*** Opening DATA EXTRACTS ***

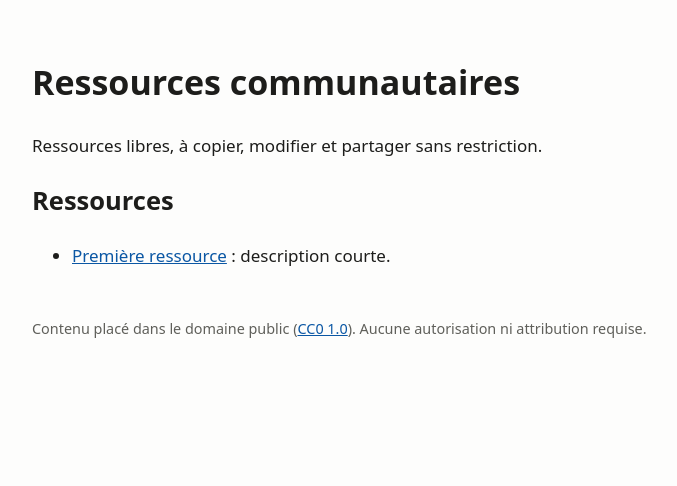
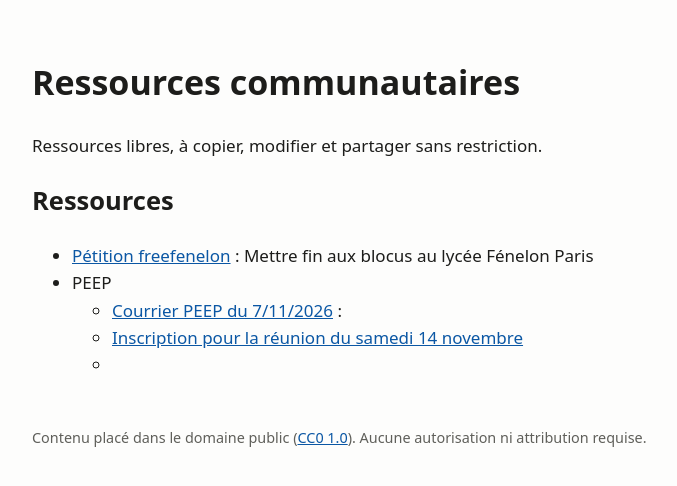
Before and after one commit to 4nf8hvwvry-collab/freefenelon, a Jekyll site: the page built from site/index.md, in a window 1280 px wide. Shown: the top 486 px of the page, without its empty margins (240-917 px from the left). Built offline with Jekyll 4.4.1, drawn with Linux system fonts in a browser that asks for light colours; our own code applies the rules of GitHub Pages for plain Markdown files.

Commit message:
Sous-page : courriel PEEP Fénelon du 7 novembre 2026
Co-Authored-By: Claude Opus 5.5 <noreply@anthropic.com>

```diff
--- a/site/_layouts/default.html
+++ b/site/_layouts/default.html
@@ -23,9 +23,13 @@
   </main>
 
   <footer>
+{% if page.reproduction %}
+    <p>Document reproduit tel quel. Il reste la propriété de ses auteurs et n'est pas couvert par la licence CC0 du site.</p>
+{% else %}
     <p>Contenu placé dans le domaine public
       (<a href="https://creativecommons.org/publicdomain/zero/1.0/deed.fr" rel="license">CC0 1.0</a>).
       Aucune autorisation ni attribution requise.</p>
+{% endif %}
   </footer>
 </body>
 </html>
--- a/site/index.md
+++ b/site/index.md
@@ -8,4 +8,8 @@ Ressources libres, à copier, modifier et partager sans restriction.
 
 ## Ressources
 
-- [Première ressource](#) : description courte.
+- [Pétition freefenelon](https://www.change.org/freefenelon) : Mettre fin aux blocus au lycée Fénelon Paris
+- PEEP
+  - [Courrier PEEP du 7/11/2026](peep-fenelon-2026-11-07.html) :
+  - [Inscription pour la réunion du samedi 14 novembre](https://docs.google.com/forms/d/e/1FAIpQLScd6JVw9KkkZU3ZKdq0Uxv9IJNfIYuQpk56L0dHx31tzfiHGw/viewform?usp=dialog)
+  -
```
Also changed, not shown: site/peep-fenelon-2026-11-07.md (added, +67 -0 lines).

*** Closing DATA EXTRACTS ***

ACTIVITY
Set the data above down again exactly as given, with no pictures.

SOLUTION TO THE EXERCISE
Before and after one commit to 4nf8hvwvry-collab/freefenelon, a Jekyll site: the page built from site/index.md, in a window 1280 px wide. Shown: the top 486 px of the page, without its empty margins (240-917 px from the left). Built offline with Jekyll 4.4.1, drawn with Linux system fonts in a browser that asks for light colours; our own code applies the rules of GitHub Pages for plain Markdown files.

Commit message:
Sous-page : courriel PEEP Fénelon du 7 novembre 2026
Co-Authored-By: Claude Opus 5.5 <noreply@anthropic.com>

```diff
--- a/site/_layouts/default.html
+++ b/site/_layouts/default.html
@@ -23,9 +23,13 @@
   </main>
 
   <footer>
+{% if page.reproduction %}
+    <p>Document reproduit tel quel. Il reste la propriété de ses auteurs et n'est pas couvert par la licence CC0 du site.</p>
+{% else %}
     <p>Contenu placé dans le domaine public
       (<a href="https://creativecommons.org/publicdomain/zero/1.0/deed.fr" rel="license">CC0 1.0</a>).
       Aucune autorisation ni attribution requise.</p>
+{% endif %}
   </footer>
 </body>
 </html>
--- a/site/index.md
+++ b/site/index.md
@@ -8,4 +8,8 @@ Ressources libres, à copier, modifier et partager sans restriction.
 
 ## Ressources
 
-- [Première ressource](#) : description courte.
+- [Pétition freefenelon](https://www.change.org/freefenelon) : Mettre fin aux blocus au lycée Fénelon Paris
+- PEEP
+  - [Courrier PEEP du 7/11/2026](peep-fenelon-2026-11-07.html) :
+  - [Inscription pour la réunion du samedi 14 novembre](https://docs.google.com/forms/d/e/1FAIpQLScd6JVw9KkkZU3ZKdq0Uxv9IJNfIYuQpk56L0dHx31tzfiHGw/viewform?usp=dialog)
+  -
```
Also changed, not shown: site/peep-fenelon-2026-11-07.md (added, +67 -0 lines).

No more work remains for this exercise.